§ **PROBLEM DETAILS**:
Every line in the data below that includes "Guide" belongs in the answer, copied as it stands.

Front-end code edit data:
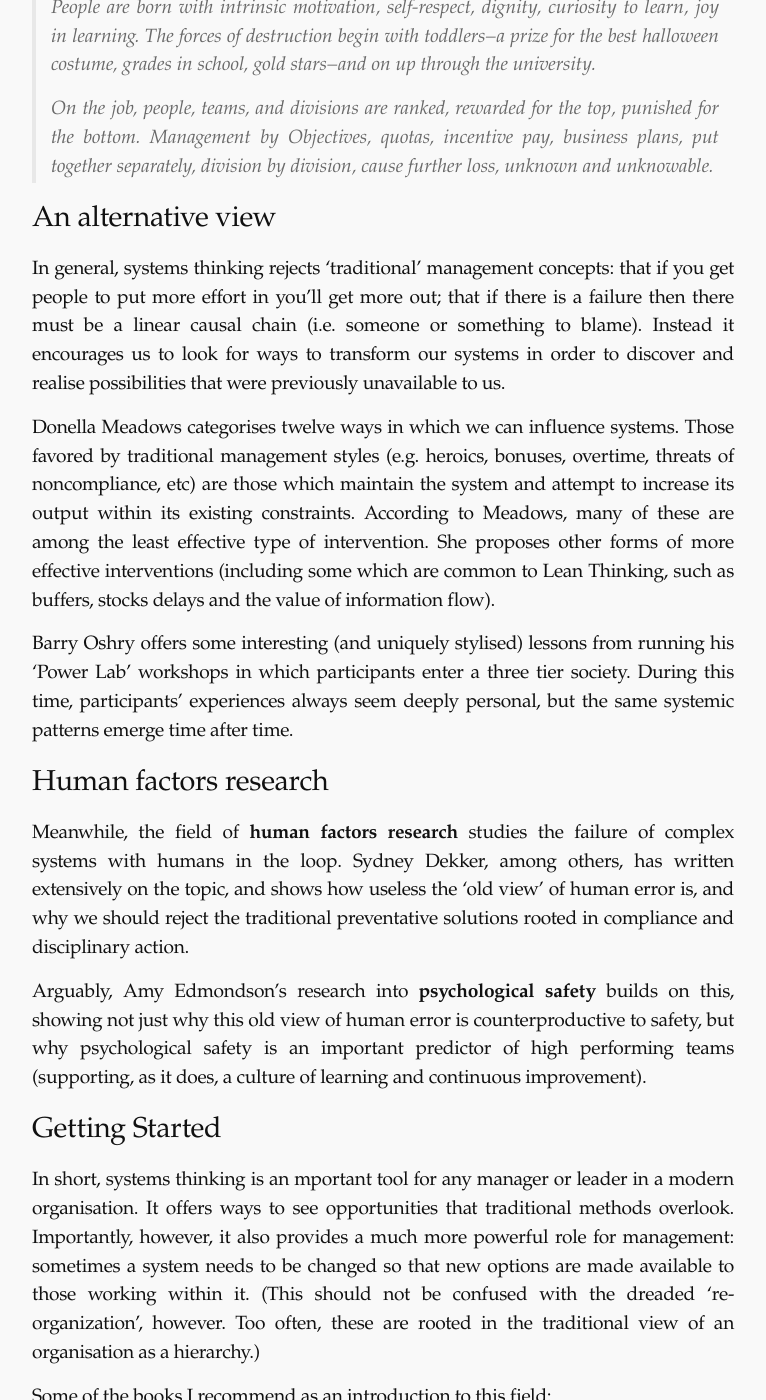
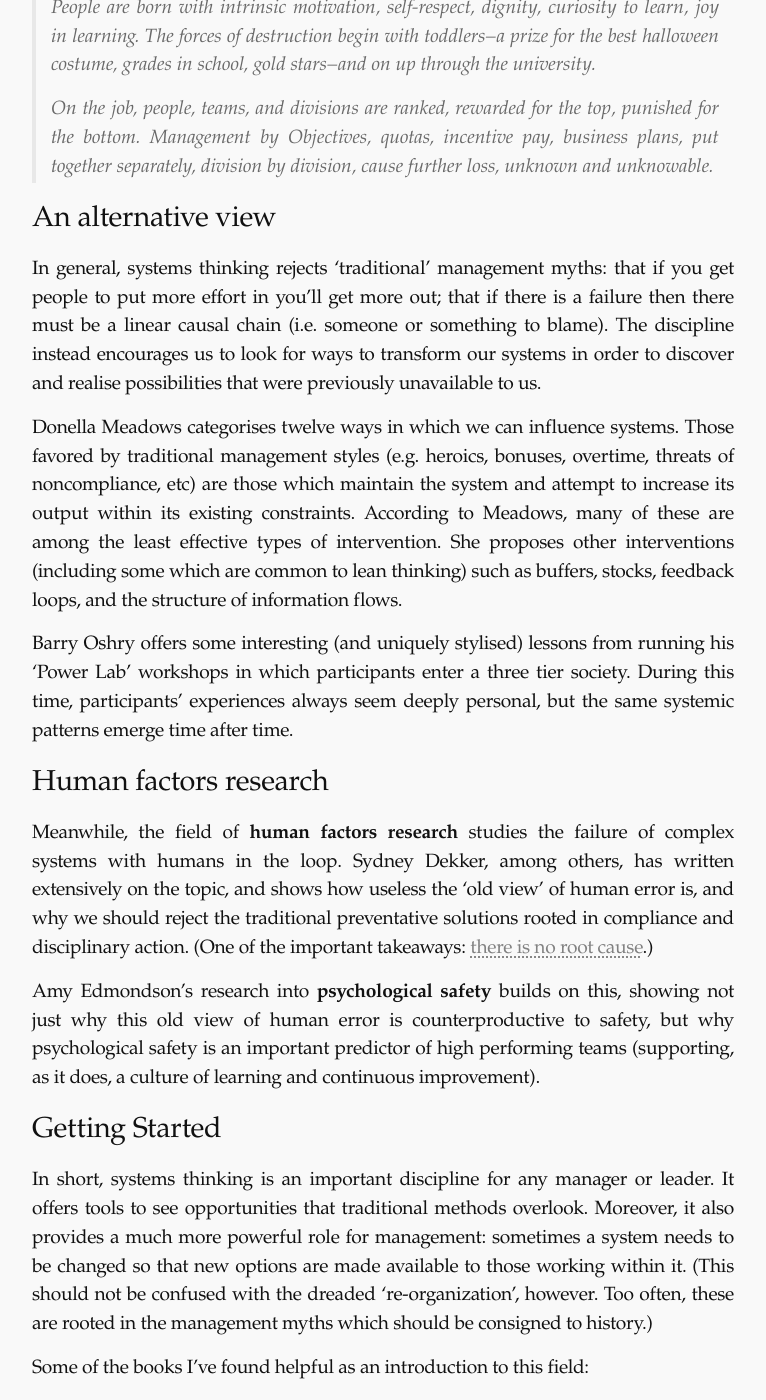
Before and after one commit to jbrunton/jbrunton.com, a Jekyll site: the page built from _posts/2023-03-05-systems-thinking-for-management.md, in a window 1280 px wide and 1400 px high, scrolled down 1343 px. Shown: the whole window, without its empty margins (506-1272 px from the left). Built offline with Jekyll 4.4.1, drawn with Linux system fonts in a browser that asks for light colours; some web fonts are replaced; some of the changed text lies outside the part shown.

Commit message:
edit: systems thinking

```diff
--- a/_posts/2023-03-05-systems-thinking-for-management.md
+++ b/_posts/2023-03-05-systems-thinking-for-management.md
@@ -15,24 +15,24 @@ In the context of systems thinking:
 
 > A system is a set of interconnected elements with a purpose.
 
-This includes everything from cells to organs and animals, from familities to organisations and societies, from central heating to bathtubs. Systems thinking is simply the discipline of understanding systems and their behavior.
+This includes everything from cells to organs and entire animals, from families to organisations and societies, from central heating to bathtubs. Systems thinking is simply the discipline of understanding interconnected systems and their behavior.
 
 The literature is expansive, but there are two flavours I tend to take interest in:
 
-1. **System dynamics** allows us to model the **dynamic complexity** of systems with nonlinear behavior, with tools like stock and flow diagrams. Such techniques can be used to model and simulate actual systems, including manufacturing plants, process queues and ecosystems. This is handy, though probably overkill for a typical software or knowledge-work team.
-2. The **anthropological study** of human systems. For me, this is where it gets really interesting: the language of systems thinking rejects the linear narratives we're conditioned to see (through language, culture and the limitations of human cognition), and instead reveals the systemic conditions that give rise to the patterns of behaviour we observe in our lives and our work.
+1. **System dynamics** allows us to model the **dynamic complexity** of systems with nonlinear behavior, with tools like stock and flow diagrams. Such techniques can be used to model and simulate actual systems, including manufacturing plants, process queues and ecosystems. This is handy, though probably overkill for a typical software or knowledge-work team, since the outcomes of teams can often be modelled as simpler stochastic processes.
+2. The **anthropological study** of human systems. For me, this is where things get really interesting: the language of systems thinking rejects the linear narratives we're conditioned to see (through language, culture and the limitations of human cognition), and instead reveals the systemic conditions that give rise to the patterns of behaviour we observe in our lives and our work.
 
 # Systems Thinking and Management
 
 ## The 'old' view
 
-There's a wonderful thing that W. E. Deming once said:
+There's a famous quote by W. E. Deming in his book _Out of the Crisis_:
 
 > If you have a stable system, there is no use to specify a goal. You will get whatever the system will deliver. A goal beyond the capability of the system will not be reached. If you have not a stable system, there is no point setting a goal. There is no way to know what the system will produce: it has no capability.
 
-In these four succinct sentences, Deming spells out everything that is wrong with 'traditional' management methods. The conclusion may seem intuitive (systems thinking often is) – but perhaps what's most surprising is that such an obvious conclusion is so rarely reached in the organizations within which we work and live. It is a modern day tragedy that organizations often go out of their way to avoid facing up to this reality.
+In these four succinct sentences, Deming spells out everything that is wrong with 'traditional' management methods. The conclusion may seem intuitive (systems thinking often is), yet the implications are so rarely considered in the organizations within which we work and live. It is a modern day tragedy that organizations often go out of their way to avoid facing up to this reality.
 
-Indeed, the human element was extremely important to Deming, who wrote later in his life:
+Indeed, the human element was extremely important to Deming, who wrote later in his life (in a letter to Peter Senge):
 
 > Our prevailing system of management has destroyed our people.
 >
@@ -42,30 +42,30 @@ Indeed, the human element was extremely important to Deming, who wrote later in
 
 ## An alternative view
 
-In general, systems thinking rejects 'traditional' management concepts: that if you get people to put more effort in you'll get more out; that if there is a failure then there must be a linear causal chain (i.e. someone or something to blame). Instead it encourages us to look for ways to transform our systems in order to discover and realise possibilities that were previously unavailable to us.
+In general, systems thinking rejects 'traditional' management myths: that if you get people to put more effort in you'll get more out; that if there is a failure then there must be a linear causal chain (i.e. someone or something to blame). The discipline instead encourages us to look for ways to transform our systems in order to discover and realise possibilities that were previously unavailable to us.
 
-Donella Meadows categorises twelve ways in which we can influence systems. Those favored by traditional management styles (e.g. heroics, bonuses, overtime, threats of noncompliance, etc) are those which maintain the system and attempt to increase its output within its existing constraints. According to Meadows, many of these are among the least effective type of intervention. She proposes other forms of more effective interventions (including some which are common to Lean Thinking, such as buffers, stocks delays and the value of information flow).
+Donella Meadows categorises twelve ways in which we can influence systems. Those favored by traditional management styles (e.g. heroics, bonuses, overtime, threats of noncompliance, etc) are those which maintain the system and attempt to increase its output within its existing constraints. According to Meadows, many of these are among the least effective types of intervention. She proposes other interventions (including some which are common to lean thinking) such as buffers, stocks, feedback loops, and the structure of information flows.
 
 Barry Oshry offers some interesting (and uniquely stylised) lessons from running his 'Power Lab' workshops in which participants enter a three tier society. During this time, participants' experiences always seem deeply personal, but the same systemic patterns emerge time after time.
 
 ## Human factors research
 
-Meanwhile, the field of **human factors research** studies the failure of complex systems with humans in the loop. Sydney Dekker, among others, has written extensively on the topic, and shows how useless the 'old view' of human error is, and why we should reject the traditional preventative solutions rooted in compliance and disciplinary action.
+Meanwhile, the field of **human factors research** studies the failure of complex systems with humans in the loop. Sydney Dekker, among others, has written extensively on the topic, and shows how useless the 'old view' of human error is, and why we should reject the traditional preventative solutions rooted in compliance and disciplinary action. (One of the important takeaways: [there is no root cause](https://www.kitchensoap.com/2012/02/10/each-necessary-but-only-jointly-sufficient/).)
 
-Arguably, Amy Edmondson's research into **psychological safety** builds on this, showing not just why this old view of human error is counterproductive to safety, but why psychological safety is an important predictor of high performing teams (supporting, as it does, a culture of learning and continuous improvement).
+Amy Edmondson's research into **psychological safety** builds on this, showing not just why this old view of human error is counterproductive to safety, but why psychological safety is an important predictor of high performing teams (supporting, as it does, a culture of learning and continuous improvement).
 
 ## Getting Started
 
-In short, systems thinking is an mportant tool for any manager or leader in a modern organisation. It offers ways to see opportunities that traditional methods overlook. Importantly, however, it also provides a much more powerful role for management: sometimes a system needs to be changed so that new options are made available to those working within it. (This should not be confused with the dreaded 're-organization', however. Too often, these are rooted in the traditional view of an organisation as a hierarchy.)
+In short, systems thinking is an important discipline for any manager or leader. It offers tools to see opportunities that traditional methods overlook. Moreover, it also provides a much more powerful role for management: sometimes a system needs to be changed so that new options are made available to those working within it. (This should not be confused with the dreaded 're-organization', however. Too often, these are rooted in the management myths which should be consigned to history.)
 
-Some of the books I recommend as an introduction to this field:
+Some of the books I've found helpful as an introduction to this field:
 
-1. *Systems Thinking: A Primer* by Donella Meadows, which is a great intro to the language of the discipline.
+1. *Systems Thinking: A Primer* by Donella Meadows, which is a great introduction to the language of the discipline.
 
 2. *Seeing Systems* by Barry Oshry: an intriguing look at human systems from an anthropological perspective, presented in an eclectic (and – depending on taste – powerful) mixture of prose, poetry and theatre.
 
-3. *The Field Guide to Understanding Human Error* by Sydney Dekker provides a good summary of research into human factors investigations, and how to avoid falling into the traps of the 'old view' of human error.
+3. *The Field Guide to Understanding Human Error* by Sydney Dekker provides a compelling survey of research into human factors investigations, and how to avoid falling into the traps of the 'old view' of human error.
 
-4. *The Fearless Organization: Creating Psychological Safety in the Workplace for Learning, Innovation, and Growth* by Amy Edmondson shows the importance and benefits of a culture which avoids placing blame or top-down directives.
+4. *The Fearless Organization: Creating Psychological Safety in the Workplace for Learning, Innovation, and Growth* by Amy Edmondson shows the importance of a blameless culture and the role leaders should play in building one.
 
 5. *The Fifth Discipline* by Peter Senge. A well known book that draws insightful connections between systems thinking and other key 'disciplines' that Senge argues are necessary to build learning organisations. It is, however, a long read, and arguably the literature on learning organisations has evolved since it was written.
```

§ **ANSWER TO THIS TASK**:
-3. *The Field Guide to Understanding Human Error* by Sydney Dekker provides a good summary of research into human factors investigations, and how to avoid falling into the traps of the 'old view' of human error.
+3. *The Field Guide to Understanding Human Error* by Sydney Dekker provides a compelling survey of research into human factors investigations, and how to avoid falling into the traps of the 'old view' of human error.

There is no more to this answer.